A demonstration of Leonhard Euler's genius:
e - a most mysterious number in mathematics
From computer science to statistics, the number e is everywhere in the mathematical sciences.
e and pi are both examples of transcendental numbers, a type of number whose baffling
complexity is the very antithesis of the plain everyday integers 0, 1, 2, 3, 4 and so on.
Whereas the integers are easy for humans to understand, transcendental numbers are infinitely harder to pin down.
Definition of a transcendental number
e and pi are examples of special irrationals known as transcendental numbers. A transcendental number is entirely unrelated to the integers by any sequence of ordinary arithmetical operations. You can multiply it by itself as many times as you wish, combine these powers and divide and multiply by integres in whatever fashion you want, but you will never arrive back in the familiar territory of the integers. This is the definition of a transcendental number.

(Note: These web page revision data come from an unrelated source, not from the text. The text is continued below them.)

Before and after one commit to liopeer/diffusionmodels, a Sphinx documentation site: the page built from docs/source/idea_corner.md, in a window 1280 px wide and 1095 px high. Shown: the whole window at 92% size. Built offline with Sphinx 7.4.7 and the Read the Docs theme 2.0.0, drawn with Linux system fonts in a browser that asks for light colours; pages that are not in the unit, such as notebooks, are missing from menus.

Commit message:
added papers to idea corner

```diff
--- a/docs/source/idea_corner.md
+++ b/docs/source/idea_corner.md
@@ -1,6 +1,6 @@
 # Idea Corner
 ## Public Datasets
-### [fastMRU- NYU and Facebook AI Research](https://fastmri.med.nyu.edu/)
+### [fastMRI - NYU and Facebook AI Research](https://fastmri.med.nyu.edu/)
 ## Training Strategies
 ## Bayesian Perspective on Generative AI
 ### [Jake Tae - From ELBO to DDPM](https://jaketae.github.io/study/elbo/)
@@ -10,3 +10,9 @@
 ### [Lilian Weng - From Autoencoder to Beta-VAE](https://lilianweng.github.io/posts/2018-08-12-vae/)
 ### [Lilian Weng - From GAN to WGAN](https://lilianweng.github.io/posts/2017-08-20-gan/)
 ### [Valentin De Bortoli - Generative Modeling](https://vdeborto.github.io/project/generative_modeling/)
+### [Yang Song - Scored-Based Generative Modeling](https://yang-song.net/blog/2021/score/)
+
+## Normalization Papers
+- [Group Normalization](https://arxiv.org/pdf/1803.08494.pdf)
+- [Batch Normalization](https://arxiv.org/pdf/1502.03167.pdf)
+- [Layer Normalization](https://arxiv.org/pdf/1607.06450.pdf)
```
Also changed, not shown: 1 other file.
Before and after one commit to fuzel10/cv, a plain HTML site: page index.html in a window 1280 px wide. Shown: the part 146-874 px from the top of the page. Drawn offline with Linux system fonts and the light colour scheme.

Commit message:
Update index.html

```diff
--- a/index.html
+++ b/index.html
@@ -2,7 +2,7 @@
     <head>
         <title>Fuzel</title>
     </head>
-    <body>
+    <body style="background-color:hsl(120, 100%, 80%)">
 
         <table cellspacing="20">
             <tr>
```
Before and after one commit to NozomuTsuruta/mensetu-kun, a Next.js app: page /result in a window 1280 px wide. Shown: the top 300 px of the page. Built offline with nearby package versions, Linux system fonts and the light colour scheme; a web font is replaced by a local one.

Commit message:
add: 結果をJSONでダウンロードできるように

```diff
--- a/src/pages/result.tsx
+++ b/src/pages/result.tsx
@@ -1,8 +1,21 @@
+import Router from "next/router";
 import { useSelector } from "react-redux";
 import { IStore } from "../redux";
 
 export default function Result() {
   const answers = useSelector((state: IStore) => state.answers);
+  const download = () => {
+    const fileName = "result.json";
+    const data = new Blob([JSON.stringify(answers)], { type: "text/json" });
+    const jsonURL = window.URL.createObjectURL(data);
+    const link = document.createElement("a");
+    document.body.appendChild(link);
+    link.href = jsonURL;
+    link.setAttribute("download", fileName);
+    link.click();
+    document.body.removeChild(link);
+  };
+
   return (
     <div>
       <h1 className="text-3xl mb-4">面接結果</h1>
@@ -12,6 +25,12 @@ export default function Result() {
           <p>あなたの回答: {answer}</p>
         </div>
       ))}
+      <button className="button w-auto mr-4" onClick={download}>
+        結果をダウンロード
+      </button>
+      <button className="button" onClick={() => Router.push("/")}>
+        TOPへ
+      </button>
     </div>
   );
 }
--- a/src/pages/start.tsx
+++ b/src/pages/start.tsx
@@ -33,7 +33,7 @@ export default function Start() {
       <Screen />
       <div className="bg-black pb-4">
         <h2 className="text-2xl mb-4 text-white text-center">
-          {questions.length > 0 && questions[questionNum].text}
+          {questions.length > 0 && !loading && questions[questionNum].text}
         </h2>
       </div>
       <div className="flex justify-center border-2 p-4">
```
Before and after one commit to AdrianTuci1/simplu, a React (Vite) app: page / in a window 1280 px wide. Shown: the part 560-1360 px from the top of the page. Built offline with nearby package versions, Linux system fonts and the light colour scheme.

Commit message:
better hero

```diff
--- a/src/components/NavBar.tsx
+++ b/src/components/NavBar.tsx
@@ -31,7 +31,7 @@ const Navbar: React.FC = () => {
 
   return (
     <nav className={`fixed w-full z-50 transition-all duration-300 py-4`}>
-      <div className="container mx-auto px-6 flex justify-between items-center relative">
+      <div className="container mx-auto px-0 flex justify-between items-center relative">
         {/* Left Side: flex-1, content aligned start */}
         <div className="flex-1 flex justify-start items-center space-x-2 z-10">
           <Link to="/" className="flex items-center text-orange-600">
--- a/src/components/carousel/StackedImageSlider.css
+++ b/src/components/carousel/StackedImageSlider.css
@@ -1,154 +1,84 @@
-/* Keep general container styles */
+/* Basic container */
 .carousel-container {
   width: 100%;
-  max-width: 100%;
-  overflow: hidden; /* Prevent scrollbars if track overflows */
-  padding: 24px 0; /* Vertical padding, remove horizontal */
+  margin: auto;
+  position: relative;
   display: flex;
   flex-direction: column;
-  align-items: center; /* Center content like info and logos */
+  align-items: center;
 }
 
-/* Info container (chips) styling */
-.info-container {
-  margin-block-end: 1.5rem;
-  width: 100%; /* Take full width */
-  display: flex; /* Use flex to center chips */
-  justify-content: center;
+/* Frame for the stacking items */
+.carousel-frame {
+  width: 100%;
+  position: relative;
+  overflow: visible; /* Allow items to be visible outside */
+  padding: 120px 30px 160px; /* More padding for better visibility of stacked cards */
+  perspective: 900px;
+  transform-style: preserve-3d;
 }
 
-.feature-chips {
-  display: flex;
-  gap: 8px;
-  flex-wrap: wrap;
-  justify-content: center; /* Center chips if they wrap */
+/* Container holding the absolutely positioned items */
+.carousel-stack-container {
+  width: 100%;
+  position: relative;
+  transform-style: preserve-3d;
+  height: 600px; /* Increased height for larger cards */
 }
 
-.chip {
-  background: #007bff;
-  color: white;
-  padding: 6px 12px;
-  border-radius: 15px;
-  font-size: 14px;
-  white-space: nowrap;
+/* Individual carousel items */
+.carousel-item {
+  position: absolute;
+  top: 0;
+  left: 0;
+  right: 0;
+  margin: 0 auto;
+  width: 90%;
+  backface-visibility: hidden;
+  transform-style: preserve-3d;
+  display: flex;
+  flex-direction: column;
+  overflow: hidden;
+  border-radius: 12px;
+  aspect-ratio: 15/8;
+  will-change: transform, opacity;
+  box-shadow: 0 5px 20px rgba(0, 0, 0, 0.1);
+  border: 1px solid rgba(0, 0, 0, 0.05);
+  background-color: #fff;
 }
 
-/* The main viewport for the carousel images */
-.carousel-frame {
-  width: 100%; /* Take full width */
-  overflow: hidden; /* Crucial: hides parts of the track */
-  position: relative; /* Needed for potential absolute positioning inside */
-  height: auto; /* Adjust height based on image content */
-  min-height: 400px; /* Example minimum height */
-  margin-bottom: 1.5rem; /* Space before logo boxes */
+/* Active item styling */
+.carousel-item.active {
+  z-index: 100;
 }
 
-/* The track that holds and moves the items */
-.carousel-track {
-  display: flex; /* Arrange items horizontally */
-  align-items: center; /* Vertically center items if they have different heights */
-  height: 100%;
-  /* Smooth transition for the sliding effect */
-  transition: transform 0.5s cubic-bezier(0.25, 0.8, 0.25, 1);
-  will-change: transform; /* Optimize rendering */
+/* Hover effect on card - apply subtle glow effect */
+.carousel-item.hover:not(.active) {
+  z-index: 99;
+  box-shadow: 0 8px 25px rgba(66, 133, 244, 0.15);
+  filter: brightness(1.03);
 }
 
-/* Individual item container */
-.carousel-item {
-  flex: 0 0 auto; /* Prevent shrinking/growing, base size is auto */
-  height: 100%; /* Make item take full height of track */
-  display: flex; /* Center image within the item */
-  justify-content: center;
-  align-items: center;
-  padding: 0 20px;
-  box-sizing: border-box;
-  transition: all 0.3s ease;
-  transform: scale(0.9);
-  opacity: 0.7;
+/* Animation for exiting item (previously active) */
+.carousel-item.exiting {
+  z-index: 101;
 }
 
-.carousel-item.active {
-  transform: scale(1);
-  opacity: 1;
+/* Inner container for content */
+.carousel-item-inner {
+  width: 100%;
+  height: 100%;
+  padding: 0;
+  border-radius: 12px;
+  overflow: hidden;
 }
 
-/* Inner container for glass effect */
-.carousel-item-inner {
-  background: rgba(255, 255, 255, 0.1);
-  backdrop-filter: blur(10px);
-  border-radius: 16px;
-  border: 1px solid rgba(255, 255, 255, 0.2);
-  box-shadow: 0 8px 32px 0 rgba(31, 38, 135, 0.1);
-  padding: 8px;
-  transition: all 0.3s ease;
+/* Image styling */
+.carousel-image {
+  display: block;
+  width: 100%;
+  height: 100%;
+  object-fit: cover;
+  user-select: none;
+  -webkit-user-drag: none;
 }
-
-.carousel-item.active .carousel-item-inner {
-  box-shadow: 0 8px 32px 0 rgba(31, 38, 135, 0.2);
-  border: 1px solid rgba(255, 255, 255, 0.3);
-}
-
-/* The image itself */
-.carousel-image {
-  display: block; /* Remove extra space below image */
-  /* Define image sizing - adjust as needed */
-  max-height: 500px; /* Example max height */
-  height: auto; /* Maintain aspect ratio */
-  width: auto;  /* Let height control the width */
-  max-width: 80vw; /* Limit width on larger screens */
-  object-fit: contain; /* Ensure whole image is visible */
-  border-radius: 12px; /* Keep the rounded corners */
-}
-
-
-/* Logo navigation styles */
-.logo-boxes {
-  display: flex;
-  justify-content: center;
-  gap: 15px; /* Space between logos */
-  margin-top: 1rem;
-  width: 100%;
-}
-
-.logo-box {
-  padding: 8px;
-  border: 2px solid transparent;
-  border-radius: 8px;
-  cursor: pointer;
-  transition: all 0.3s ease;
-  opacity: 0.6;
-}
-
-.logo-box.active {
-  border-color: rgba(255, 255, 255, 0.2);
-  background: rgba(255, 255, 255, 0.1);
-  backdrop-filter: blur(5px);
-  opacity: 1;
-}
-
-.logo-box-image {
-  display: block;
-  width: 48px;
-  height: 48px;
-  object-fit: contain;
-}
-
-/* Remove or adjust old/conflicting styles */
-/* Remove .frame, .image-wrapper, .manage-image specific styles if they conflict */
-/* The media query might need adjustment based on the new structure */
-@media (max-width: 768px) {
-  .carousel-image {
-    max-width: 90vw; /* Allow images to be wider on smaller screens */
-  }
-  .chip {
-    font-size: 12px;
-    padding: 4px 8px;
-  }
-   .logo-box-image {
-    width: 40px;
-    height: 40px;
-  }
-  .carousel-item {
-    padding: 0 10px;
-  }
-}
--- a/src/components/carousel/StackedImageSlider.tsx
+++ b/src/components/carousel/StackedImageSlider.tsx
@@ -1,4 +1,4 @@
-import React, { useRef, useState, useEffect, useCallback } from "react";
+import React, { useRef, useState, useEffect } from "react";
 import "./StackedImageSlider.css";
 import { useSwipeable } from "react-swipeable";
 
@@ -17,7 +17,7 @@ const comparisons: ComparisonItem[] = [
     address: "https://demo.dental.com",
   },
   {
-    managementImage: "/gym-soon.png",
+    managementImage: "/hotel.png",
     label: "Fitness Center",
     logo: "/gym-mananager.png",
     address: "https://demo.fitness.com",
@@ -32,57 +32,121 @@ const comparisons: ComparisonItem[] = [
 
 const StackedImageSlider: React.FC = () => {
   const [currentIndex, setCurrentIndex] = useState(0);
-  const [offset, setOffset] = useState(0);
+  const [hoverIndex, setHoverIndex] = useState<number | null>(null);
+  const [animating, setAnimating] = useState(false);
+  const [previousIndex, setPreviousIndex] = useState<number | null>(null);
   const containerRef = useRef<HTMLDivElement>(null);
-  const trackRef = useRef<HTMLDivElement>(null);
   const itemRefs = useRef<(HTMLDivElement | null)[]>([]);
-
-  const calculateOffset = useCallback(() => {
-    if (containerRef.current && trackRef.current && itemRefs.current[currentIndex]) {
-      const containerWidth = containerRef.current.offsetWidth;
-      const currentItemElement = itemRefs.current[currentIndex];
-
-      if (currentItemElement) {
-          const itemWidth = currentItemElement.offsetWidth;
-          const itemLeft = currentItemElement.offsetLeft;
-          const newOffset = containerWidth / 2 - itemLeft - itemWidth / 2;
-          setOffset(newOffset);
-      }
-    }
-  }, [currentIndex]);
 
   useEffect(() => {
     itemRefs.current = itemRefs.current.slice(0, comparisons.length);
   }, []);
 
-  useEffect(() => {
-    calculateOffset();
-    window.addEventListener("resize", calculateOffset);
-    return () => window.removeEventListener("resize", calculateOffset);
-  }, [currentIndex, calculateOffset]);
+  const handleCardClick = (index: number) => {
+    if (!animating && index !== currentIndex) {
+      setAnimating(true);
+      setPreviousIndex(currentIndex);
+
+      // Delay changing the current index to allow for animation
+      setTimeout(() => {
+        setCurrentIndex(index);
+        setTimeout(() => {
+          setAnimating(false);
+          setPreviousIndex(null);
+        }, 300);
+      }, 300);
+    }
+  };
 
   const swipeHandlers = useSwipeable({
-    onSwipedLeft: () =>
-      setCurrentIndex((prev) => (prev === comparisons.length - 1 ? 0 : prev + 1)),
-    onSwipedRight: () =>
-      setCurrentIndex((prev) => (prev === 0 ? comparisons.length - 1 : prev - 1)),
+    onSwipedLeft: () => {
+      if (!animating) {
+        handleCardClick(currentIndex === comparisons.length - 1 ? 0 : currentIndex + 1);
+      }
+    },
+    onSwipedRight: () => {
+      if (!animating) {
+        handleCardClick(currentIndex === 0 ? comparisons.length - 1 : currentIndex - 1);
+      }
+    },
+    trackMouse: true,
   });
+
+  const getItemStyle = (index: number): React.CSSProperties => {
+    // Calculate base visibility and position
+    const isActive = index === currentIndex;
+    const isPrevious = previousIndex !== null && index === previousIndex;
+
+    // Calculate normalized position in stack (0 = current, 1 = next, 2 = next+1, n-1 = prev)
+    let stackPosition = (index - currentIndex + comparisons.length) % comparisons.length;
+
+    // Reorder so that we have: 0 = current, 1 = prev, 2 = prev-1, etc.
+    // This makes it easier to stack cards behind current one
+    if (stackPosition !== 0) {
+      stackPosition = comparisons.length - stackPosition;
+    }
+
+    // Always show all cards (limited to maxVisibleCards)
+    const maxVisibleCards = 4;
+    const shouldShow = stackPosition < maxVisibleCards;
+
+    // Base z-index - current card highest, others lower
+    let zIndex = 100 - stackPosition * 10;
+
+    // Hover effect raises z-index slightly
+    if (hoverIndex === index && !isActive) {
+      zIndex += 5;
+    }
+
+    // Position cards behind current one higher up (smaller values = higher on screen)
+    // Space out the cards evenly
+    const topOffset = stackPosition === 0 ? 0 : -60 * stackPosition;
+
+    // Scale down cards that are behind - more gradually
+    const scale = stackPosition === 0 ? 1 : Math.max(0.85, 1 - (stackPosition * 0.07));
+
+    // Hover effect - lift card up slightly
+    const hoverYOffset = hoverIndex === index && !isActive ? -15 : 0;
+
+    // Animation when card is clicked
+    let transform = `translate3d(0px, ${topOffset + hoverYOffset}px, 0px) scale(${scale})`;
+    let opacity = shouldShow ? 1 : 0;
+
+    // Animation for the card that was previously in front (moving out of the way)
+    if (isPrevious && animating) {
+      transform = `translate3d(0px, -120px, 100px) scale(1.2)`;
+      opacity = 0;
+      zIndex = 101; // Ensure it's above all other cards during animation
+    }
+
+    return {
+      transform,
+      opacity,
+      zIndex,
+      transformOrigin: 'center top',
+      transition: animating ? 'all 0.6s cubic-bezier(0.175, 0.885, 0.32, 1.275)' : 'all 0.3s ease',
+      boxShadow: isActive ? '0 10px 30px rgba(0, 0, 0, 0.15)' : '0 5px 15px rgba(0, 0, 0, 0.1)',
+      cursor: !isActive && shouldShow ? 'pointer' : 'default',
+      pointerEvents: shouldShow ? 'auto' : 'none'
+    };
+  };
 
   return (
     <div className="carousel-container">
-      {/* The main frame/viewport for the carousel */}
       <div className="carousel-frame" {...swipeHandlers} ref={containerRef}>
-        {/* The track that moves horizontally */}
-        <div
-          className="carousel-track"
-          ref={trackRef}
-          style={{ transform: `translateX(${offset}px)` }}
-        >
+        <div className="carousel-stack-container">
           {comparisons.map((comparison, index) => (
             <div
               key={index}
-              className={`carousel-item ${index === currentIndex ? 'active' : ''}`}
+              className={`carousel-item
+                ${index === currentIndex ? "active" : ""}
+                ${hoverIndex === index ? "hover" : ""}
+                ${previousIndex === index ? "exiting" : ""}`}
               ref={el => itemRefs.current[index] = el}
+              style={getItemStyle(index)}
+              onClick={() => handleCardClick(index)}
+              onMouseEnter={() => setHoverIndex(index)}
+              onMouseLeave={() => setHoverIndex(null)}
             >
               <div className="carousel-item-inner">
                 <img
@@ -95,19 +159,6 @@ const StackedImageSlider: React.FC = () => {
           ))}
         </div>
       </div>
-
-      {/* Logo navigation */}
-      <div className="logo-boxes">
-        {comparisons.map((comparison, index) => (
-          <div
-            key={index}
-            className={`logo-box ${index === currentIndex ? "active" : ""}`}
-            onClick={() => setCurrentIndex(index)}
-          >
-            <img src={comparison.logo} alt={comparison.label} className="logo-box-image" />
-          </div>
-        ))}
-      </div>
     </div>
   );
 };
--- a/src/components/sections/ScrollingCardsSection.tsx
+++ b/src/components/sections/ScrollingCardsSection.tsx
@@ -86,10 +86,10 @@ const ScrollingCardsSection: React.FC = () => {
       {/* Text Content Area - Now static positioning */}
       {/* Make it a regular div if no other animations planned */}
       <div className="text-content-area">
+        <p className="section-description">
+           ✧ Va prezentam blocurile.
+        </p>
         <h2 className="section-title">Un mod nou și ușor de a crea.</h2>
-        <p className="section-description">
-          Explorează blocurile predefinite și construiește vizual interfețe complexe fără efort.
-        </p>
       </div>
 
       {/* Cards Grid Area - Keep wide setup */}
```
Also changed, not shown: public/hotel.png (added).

Even numbers like the square root of 2 are tame compared with transcendentals. By definition if you multiply the square root of 2 by itself the result is 2 - an ordinary number, or an integer. So we get back to the integers after just one step. But e and pi are different, no ordinary calculation will connect them back to ordinary numbers.
In one awe-inspiring equation Euler
tied e to the four other fundamental numerical entities 0, 1, pi,
and i. e as the symbol for the base of natural logarithms; i for the square root of -1, and pi for the ratio of circumference
to diameter in a circle - all three transcendental numbers ( that is non-terminating ) which means they are not precisely defined, but - almost magically - in Euler's equation they unite as a whole precisely defined !
Euler's formula became central to our understanding of number and exponentiation, and is celebrated for the beautiful way it unites the five fundamental constants of mathematics.
After demonstrating a proof of this equation a famous mathematician told the audience:
"Gentlemen it is absolutely paradoxical; we cannot understand it, and we don't know what it means. But we have proved it, and therefore we know it is the thruth." The physicist Richard Feynman described it as "the most remarkable formula in mathematics". What an incredible achievement : to mathematically proof something that we cannot yet understand !
For more explanation go to : The number e
|( The above text is excerpted from the NewScientist, July 21-27, 2007 )|